DATASET >>
..........

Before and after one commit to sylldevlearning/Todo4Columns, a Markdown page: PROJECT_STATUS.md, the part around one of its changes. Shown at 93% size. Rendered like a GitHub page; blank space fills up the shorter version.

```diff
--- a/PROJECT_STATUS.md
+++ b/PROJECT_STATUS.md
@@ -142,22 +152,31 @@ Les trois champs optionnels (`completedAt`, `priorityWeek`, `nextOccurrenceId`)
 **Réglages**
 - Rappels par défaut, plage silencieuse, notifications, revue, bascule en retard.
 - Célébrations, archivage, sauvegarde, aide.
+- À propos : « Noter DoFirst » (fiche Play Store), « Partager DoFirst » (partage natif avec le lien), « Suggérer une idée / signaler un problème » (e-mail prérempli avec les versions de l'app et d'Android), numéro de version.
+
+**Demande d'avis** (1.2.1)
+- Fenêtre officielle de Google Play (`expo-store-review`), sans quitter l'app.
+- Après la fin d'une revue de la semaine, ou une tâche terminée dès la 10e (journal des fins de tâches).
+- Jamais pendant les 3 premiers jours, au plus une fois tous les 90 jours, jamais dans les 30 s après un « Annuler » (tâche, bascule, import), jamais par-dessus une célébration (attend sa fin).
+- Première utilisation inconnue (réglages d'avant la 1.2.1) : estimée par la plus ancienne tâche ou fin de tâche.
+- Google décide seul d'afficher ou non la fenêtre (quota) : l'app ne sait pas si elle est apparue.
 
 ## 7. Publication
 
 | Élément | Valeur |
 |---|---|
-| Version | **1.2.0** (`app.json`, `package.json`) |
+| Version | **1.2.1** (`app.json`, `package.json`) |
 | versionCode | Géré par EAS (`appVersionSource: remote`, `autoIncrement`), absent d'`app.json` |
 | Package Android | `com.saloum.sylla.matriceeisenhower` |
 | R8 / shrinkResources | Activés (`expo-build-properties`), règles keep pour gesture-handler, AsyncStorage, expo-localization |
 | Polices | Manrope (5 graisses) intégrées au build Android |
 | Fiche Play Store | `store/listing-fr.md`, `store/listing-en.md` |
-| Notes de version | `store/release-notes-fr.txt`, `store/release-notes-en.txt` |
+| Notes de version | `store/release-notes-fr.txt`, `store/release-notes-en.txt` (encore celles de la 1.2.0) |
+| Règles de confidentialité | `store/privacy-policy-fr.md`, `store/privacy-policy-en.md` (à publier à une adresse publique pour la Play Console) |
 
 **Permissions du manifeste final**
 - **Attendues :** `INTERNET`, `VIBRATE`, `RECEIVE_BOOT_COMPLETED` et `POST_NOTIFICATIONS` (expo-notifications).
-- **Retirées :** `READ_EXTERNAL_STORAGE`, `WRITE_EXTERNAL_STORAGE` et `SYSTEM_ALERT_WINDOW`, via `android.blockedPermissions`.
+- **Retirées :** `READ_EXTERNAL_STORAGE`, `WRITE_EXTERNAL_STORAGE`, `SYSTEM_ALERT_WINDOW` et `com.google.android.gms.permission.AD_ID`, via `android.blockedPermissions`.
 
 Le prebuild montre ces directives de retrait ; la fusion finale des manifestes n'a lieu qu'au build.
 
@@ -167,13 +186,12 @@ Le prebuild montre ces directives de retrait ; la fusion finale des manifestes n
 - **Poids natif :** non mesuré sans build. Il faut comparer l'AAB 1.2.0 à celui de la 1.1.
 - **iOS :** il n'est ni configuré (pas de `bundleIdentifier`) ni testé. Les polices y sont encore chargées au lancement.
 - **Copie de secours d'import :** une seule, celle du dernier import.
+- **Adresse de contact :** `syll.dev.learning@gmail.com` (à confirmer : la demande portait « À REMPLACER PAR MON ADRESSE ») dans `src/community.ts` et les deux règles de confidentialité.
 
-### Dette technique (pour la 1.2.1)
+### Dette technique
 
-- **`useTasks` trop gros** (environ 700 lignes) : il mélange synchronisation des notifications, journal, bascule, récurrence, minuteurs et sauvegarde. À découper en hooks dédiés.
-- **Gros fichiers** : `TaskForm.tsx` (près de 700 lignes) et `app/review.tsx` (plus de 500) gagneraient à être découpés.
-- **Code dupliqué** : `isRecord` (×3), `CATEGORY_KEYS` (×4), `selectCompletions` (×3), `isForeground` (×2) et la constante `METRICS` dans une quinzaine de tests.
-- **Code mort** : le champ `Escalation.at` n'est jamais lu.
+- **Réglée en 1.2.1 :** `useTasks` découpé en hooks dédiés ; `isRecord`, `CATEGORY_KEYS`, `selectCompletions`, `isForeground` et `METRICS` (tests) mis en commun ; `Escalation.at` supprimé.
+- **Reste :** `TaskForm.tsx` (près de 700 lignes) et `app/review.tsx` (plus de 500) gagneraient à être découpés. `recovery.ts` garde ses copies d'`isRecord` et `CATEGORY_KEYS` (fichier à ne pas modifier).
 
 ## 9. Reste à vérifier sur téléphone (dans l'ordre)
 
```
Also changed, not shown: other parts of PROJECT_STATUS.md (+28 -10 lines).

..........

REQUIRED WORK >>
The answer should consist of every entry, repeated word for word.

SOLUTION TO THIS PROBLEM >>
Before and after one commit to sylldevlearning/Todo4Columns, a Markdown page: PROJECT_STATUS.md, the part around one of its changes. Shown at 93% size. Rendered like a GitHub page; blank space fills up the shorter version.

```diff
--- a/PROJECT_STATUS.md
+++ b/PROJECT_STATUS.md
@@ -142,22 +152,31 @@ Les trois champs optionnels (`completedAt`, `priorityWeek`, `nextOccurrenceId`)
 **Réglages**
 - Rappels par défaut, plage silencieuse, notifications, revue, bascule en retard.
 - Célébrations, archivage, sauvegarde, aide.
+- À propos : « Noter DoFirst » (fiche Play Store), « Partager DoFirst » (partage natif avec le lien), « Suggérer une idée / signaler un problème » (e-mail prérempli avec les versions de l'app et d'Android), numéro de version.
+
+**Demande d'avis** (1.2.1)
+- Fenêtre officielle de Google Play (`expo-store-review`), sans quitter l'app.
+- Après la fin d'une revue de la semaine, ou une tâche terminée dès la 10e (journal des fins de tâches).
+- Jamais pendant les 3 premiers jours, au plus une fois tous les 90 jours, jamais dans les 30 s après un « Annuler » (tâche, bascule, import), jamais par-dessus une célébration (attend sa fin).
+- Première utilisation inconnue (réglages d'avant la 1.2.1) : estimée par la plus ancienne tâche ou fin de tâche.
+- Google décide seul d'afficher ou non la fenêtre (quota) : l'app ne sait pas si elle est apparue.
 
 ## 7. Publication
 
 | Élément | Valeur |
 |---|---|
-| Version | **1.2.0** (`app.json`, `package.json`) |
+| Version | **1.2.1** (`app.json`, `package.json`) |
 | versionCode | Géré par EAS (`appVersionSource: remote`, `autoIncrement`), absent d'`app.json` |
 | Package Android | `com.saloum.sylla.matriceeisenhower` |
 | R8 / shrinkResources | Activés (`expo-build-properties`), règles keep pour gesture-handler, AsyncStorage, expo-localization |
 | Polices | Manrope (5 graisses) intégrées au build Android |
 | Fiche Play Store | `store/listing-fr.md`, `store/listing-en.md` |
-| Notes de version | `store/release-notes-fr.txt`, `store/release-notes-en.txt` |
+| Notes de version | `store/release-notes-fr.txt`, `store/release-notes-en.txt` (encore celles de la 1.2.0) |
+| Règles de confidentialité | `store/privacy-policy-fr.md`, `store/privacy-policy-en.md` (à publier à une adresse publique pour la Play Console) |
 
 **Permissions du manifeste final**
 - **Attendues :** `INTERNET`, `VIBRATE`, `RECEIVE_BOOT_COMPLETED` et `POST_NOTIFICATIONS` (expo-notifications).
-- **Retirées :** `READ_EXTERNAL_STORAGE`, `WRITE_EXTERNAL_STORAGE` et `SYSTEM_ALERT_WINDOW`, via `android.blockedPermissions`.
+- **Retirées :** `READ_EXTERNAL_STORAGE`, `WRITE_EXTERNAL_STORAGE`, `SYSTEM_ALERT_WINDOW` et `com.google.android.gms.permission.AD_ID`, via `android.blockedPermissions`.
 
 Le prebuild montre ces directives de retrait ; la fusion finale des manifestes n'a lieu qu'au build.
 
@@ -167,13 +186,12 @@ Le prebuild montre ces directives de retrait ; la fusion finale des manifestes n
 - **Poids natif :** non mesuré sans build. Il faut comparer l'AAB 1.2.0 à celui de la 1.1.
 - **iOS :** il n'est ni configuré (pas de `bundleIdentifier`) ni testé. Les polices y sont encore chargées au lancement.
 - **Copie de secours d'import :** une seule, celle du dernier import.
+- **Adresse de contact :** `syll.dev.learning@gmail.com` (à confirmer : la demande portait « À REMPLACER PAR MON ADRESSE ») dans `src/community.ts` et les deux règles de confidentialité.
 
-### Dette technique (pour la 1.2.1)
+### Dette technique
 
-- **`useTasks` trop gros** (environ 700 lignes) : il mélange synchronisation des notifications, journal, bascule, récurrence, minuteurs et sauvegarde. À découper en hooks dédiés.
-- **Gros fichiers** : `TaskForm.tsx` (près de 700 lignes) et `app/review.tsx` (plus de 500) gagneraient à être découpés.
-- **Code dupliqué** : `isRecord` (×3), `CATEGORY_KEYS` (×4), `selectCompletions` (×3), `isForeground` (×2) et la constante `METRICS` dans une quinzaine de tests.
-- **Code mort** : le champ `Escalation.at` n'est jamais lu.
+- **Réglée en 1.2.1 :** `useTasks` découpé en hooks dédiés ; `isRecord`, `CATEGORY_KEYS`, `selectCompletions`, `isForeground` et `METRICS` (tests) mis en commun ; `Escalation.at` supprimé.
+- **Reste :** `TaskForm.tsx` (près de 700 lignes) et `app/review.tsx` (plus de 500) gagneraient à être découpés. `recovery.ts` garde ses copies d'`isRecord` et `CATEGORY_KEYS` (fichier à ne pas modifier).
 
 ## 9. Reste à vérifier sur téléphone (dans l'ordre)
 
```
Also changed, not shown: other parts of PROJECT_STATUS.md (+28 -10 lines).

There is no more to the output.